What you are asked to do
The required answer is each line in the entries below where "Manuel" occurs.

Data for the task

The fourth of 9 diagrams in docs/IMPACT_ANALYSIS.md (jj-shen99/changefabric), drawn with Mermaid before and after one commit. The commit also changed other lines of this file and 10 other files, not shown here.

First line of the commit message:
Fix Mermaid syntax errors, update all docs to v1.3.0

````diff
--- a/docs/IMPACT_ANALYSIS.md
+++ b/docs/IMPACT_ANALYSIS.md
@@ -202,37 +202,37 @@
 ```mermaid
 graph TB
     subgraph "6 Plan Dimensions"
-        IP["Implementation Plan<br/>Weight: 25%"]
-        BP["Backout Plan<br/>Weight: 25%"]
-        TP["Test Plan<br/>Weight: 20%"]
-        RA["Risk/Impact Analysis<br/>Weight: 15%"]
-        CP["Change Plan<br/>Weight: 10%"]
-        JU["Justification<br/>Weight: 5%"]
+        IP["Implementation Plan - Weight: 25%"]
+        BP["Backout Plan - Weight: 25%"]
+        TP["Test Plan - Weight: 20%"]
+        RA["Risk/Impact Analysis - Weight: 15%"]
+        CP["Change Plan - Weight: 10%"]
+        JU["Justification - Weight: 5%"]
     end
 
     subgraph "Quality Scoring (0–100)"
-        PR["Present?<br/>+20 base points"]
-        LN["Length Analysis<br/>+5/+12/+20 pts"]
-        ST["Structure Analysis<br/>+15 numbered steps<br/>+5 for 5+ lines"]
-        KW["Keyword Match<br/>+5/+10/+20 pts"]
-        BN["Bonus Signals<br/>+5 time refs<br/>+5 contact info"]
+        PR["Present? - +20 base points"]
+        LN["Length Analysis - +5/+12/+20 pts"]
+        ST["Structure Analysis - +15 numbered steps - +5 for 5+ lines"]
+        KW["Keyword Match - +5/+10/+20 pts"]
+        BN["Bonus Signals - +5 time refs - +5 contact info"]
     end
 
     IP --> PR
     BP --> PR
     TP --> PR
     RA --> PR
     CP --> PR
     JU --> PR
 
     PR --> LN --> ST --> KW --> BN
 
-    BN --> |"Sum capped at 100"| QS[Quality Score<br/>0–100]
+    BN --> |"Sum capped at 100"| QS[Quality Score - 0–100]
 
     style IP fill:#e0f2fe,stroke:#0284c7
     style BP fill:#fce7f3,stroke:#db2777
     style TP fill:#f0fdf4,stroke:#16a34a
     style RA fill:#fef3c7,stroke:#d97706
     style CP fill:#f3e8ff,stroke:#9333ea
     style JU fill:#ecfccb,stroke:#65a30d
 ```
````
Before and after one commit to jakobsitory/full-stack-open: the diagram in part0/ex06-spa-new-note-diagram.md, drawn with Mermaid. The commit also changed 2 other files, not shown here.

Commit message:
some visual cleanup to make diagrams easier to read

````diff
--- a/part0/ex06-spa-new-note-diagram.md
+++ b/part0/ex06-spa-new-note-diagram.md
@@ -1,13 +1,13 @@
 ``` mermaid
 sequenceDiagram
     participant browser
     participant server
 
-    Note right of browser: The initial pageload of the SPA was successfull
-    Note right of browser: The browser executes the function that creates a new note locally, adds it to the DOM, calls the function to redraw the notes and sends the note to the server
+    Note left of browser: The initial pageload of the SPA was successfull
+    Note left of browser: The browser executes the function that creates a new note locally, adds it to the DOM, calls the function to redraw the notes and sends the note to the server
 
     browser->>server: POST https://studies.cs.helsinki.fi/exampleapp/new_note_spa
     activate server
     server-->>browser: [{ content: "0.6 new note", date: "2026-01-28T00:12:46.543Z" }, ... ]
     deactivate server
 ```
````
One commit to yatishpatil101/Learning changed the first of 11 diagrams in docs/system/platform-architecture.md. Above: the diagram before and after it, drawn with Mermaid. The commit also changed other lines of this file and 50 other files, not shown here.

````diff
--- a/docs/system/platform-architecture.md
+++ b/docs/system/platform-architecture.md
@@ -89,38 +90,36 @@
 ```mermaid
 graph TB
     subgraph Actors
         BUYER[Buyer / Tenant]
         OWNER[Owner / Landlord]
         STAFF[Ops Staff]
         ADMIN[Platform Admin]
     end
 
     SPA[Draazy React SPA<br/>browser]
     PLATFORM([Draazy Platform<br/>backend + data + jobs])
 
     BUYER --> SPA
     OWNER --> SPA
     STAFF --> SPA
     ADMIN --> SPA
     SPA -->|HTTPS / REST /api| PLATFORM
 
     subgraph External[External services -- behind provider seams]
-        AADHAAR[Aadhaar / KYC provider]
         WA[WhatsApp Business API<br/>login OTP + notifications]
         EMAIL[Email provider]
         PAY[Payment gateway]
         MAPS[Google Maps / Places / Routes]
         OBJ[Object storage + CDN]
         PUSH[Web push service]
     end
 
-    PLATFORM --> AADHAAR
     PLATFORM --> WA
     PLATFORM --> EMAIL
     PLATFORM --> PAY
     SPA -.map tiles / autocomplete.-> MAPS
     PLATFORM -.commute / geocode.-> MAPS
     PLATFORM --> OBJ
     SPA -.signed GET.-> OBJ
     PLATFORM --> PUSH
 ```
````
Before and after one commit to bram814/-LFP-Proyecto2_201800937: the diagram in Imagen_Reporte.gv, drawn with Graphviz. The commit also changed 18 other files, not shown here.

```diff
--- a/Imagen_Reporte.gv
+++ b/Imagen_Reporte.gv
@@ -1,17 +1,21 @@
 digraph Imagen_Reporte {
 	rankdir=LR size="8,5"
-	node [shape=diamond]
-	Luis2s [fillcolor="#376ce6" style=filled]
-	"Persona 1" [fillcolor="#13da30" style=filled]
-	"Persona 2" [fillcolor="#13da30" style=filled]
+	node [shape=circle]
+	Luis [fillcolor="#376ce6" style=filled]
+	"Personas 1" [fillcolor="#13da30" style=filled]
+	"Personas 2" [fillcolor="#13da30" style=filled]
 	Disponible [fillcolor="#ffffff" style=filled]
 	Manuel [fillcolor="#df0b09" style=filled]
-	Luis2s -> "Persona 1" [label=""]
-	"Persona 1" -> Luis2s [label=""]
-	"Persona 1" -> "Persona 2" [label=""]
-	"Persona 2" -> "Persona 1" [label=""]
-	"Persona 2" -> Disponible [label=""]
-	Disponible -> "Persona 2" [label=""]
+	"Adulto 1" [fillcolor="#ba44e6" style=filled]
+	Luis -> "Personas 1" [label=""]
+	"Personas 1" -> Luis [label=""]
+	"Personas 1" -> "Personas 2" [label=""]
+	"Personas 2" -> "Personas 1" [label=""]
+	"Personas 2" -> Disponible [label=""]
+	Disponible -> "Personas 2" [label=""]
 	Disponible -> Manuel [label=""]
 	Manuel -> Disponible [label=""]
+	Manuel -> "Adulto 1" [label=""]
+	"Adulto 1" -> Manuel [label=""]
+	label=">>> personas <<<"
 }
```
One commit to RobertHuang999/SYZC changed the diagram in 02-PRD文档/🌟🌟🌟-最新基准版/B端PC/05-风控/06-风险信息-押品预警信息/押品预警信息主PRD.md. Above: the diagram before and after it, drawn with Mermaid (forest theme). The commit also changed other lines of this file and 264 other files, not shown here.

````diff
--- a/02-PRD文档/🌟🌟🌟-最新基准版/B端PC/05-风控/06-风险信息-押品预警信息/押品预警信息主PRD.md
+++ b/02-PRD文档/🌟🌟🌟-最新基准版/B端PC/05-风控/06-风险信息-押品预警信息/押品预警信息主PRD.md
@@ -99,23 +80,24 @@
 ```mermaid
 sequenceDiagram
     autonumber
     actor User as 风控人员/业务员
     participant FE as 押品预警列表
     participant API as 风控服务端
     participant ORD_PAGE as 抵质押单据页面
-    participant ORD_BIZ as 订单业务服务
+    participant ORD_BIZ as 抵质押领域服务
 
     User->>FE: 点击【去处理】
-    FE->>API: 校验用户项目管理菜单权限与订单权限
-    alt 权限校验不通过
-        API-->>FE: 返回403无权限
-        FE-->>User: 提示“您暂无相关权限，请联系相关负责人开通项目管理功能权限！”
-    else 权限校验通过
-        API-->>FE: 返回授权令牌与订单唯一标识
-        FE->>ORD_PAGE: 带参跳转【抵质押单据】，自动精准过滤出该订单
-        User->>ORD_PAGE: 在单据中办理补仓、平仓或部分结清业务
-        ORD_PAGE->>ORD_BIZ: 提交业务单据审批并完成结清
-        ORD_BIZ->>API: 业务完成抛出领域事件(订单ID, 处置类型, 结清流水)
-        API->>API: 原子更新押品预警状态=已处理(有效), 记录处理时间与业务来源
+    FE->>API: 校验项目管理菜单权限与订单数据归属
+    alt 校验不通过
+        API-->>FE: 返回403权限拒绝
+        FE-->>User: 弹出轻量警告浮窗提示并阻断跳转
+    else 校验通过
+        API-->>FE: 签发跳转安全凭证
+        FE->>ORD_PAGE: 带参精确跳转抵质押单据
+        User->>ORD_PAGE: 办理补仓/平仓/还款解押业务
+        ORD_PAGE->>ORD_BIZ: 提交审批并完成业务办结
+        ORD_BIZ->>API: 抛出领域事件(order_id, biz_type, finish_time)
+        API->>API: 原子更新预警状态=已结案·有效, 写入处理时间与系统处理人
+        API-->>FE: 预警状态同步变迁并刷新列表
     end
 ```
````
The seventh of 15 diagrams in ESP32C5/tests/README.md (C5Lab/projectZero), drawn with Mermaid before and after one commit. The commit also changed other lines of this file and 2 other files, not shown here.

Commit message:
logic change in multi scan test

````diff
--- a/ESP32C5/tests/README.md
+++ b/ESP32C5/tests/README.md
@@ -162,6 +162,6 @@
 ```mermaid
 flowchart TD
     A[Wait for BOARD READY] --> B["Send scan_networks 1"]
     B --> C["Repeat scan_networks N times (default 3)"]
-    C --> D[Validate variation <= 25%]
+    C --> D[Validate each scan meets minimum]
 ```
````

Solution to this exercise
 	Manuel [fillcolor="#df0b09" style=filled]
 	Disponible -> Manuel [label=""]
 	Manuel -> Disponible [label=""]
+	Manuel -> "Adulto 1" [label=""]
+	"Adulto 1" -> Manuel [label=""]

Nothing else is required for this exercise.